▶ WHAT THE TASK REQUIRES
Don't include any picture when you restate the data word for word.

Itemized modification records
++++++++++
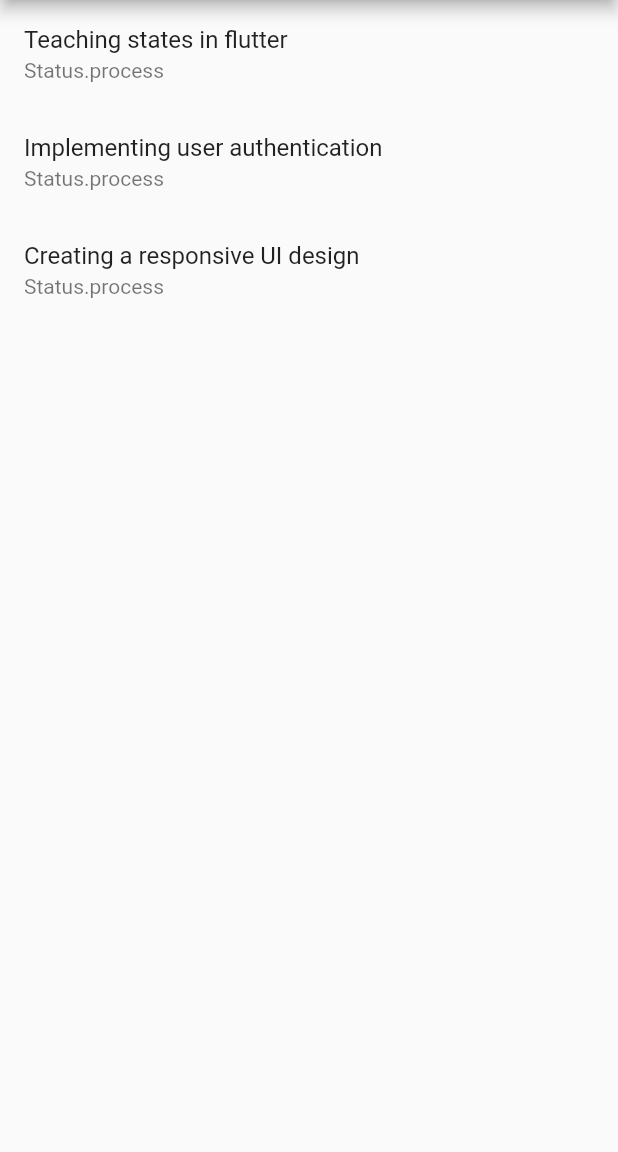
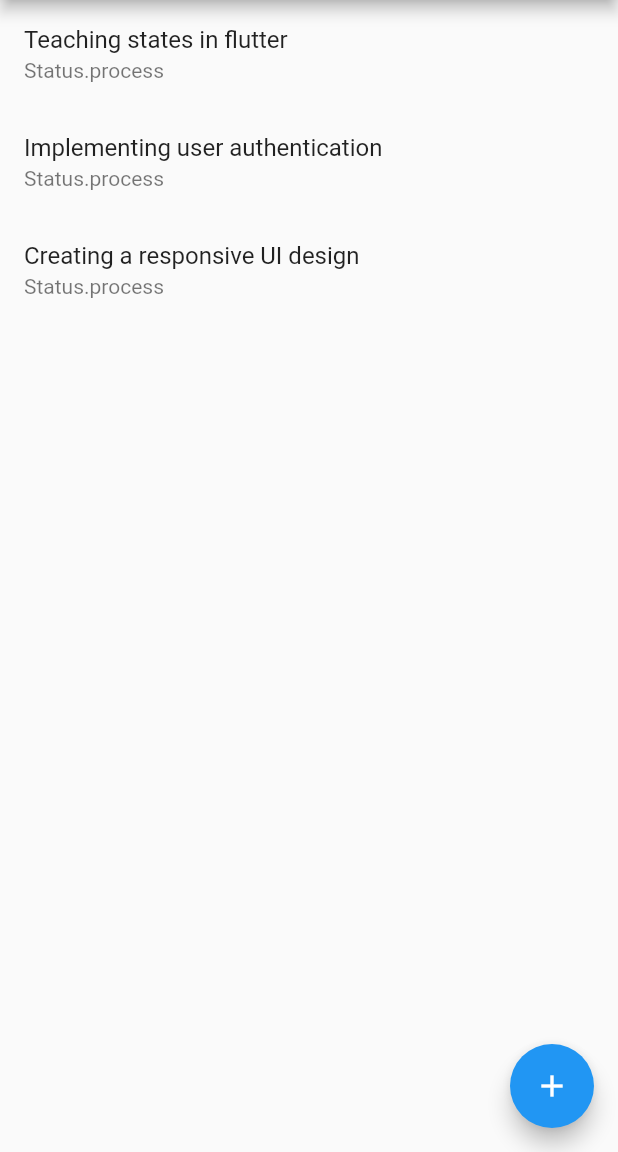
Before and after one commit to adadesions/SSRU_Flutter, a Flutter app: the screen it shows after launch, on a phone screen of 412 x 824 dp, the part 84-1236 px from its top. Run offline on Flutter 3.47's test engine with Material 2 defaults, Android fonts, the light colour scheme and no system bars; our stand-ins replace go_router.

Commit message:
Change todo_page from stateless to stateful widget

```diff
--- /dev/null
+++ b/todo_app/lib/elements/tasks.dart
@@ -0,0 +1,25 @@
+import 'package:flutter/material.dart';
+
+// Models
+import '../models/task.dart';
+
+class Tasks extends StatelessWidget {
+  final List<Task> taskList;
+
+  const Tasks({super.key, this.taskList = const <Task>[]});
+
+  @override
+  Widget build(BuildContext context) {
+    return ListView.builder(
+      itemCount: taskList.length,
+      itemBuilder: (context, index) => Ink(
+        // color: Colors.lightBlue,
+        child: ListTile(
+          title: Text(taskList[index].body),
+          subtitle: Text(taskList[index].status.toString()),
+          onTap: () {},
+        ),
+      ),
+    );
+  }
+}
--- a/todo_app/lib/pages/todo_page.dart
+++ b/todo_app/lib/pages/todo_page.dart
@@ -1,26 +1,42 @@
 import 'package:flutter/material.dart';
+
+// Models
+import '../models/task.dart';
 
 // Data
 import '../data/task_list.dart';
 
-class TodoPage extends StatelessWidget {
+// Widgets
+import '../elements/tasks.dart';
+
+class TodoPage extends StatefulWidget {
   const TodoPage({super.key});
+
+  @override
+  State<StatefulWidget> createState() => _TodoPageState();
+}
+
+class _TodoPageState extends State<TodoPage> {
+  final List<Task> _taskList = taskList;
 
   @override
   Widget build(BuildContext context) => Scaffold(
         appBar: AppBar(
           title: const Text("Todo App"),
         ),
-        body: ListView.builder(
-          itemCount: taskList.length,
-          itemBuilder: (context, index) => Ink(
-            // color: Colors.lightBlue,
-            child: ListTile(
-              title: Text(taskList[index].body),
-              subtitle: Text(taskList[index].status.toString()),
-              onTap: () {},
-            ),
-          ),
+        body: Tasks(taskList: taskList),
+        floatingActionButton: FloatingActionButton(
+          onPressed: _addNewTask,
+          child: const Icon(Icons.add),
         ),
       );
+
+  void _addNewTask() {
+    setState(() {
+      _taskList.add(Task(
+          id: _taskList.length,
+          body: "New task: 0${_taskList.length}",
+          status: Status.process));
+    });
+  }
 }
```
++++++++++
▶ EXERCISE RESPONSE
Before and after one commit to adadesions/SSRU_Flutter, a Flutter app: the screen it shows after launch, on a phone screen of 412 x 824 dp, the part 84-1236 px from its top. Run offline on Flutter 3.47's test engine with Material 2 defaults, Android fonts, the light colour scheme and no system bars; our stand-ins replace go_router.

Commit message:
Change todo_page from stateless to stateful widget

```diff
--- /dev/null
+++ b/todo_app/lib/elements/tasks.dart
@@ -0,0 +1,25 @@
+import 'package:flutter/material.dart';
+
+// Models
+import '../models/task.dart';
+
+class Tasks extends StatelessWidget {
+  final List<Task> taskList;
+
+  const Tasks({super.key, this.taskList = const <Task>[]});
+
+  @override
+  Widget build(BuildContext context) {
+    return ListView.builder(
+      itemCount: taskList.length,
+      itemBuilder: (context, index) => Ink(
+        // color: Colors.lightBlue,
+        child: ListTile(
+          title: Text(taskList[index].body),
+          subtitle: Text(taskList[index].status.toString()),
+          onTap: () {},
+        ),
+      ),
+    );
+  }
+}
--- a/todo_app/lib/pages/todo_page.dart
+++ b/todo_app/lib/pages/todo_page.dart
@@ -1,26 +1,42 @@
 import 'package:flutter/material.dart';
+
+// Models
+import '../models/task.dart';
 
 // Data
 import '../data/task_list.dart';
 
-class TodoPage extends StatelessWidget {
+// Widgets
+import '../elements/tasks.dart';
+
+class TodoPage extends StatefulWidget {
   const TodoPage({super.key});
+
+  @override
+  State<StatefulWidget> createState() => _TodoPageState();
+}
+
+class _TodoPageState extends State<TodoPage> {
+  final List<Task> _taskList = taskList;
 
   @override
   Widget build(BuildContext context) => Scaffold(
         appBar: AppBar(
           title: const Text("Todo App"),
         ),
-        body: ListView.builder(
-          itemCount: taskList.length,
-          itemBuilder: (context, index) => Ink(
-            // color: Colors.lightBlue,
-            child: ListTile(
-              title: Text(taskList[index].body),
-              subtitle: Text(taskList[index].status.toString()),
-              onTap: () {},
-            ),
-          ),
+        body: Tasks(taskList: taskList),
+        floatingActionButton: FloatingActionButton(
+          onPressed: _addNewTask,
+          child: const Icon(Icons.add),
         ),
       );
+
+  void _addNewTask() {
+    setState(() {
+      _taskList.add(Task(
+          id: _taskList.length,
+          body: "New task: 0${_taskList.length}",
+          status: Status.process));
+    });
+  }
 }
```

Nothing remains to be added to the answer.